TASK DATA:

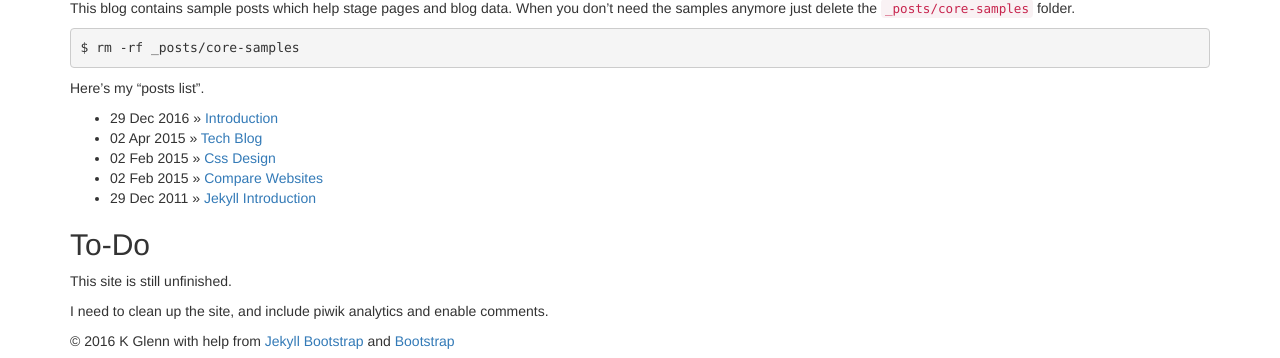
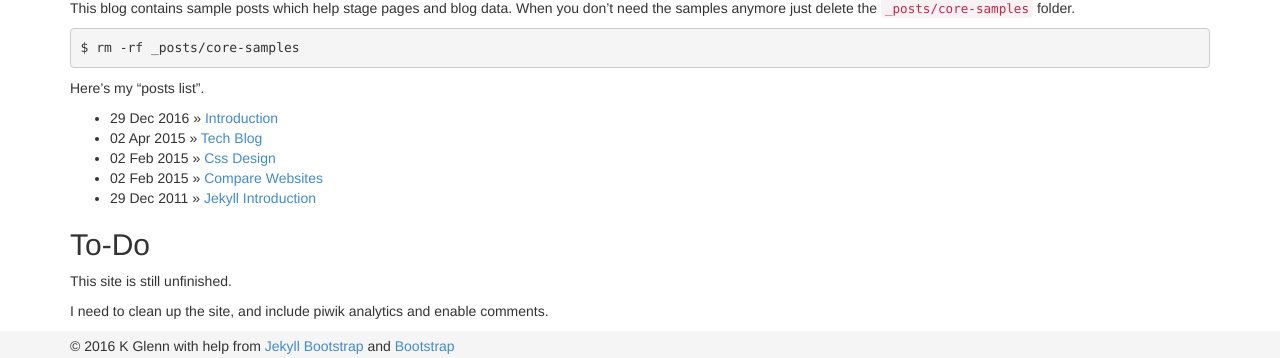
Before and after one commit to thunderenlight/thunderenlight.github.io, a Jekyll site: the page built from index.md, in a window 1280 px wide. Shown: the part 610-968 px from the top of the page. Built offline with Jekyll 4.4.1, drawn with Linux system fonts in a browser that asks for light colours; nearby versions of some CDN libraries; library files that are not in the unit come from our copies; comment, search, counter and statistics services are not loaded.

Commit message:
Changing styling

```diff
--- a/_includes/themes/bootstrap-3/default.html
+++ b/_includes/themes/bootstrap-3/default.html
@@ -12,11 +12,11 @@
     <meta name="viewport" content="width=device-width, initial-scale=1.0">
 
     <!-- Bootstrap styles -->
-    <link href="{{ ASSET_PATH }}/bootstrap/css/bootstrap.min.css" rel="stylesheet">
+    <link href="{{ ASSET_PATH }}/css/bootstrap.min.css" rel="stylesheet">
     <!-- Optional theme -->
-    <link href="{{ ASSET_PATH }}/bootstrap/css/bootstrap-theme.min.css" rel="stylesheet">
+    <link href="{{ ASSET_PATH }}/css/bootstrap-theme.min.css" rel="stylesheet">
     <!-- Sticky Footer -->
-    <link href="{{ ASSET_PATH }}/bootstrap/css/bs-sticky-footer.css" rel="stylesheet">
+    <link href="{{ ASSET_PATH }}/css/bs-sticky-footer.css" rel="stylesheet">
 
     <!-- Custom styles -->
     <link href="{{ ASSET_PATH }}/css/style.css?body=1" rel="stylesheet" type="text/css" media="all">
```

WORK INSTRUCTIONS:
Every line that holds the string "themes" must be copied from the records above.

SOLUTION TO THIS EXERCISE:
--- a/_includes/themes/bootstrap-3/default.html
+++ b/_includes/themes/bootstrap-3/default.html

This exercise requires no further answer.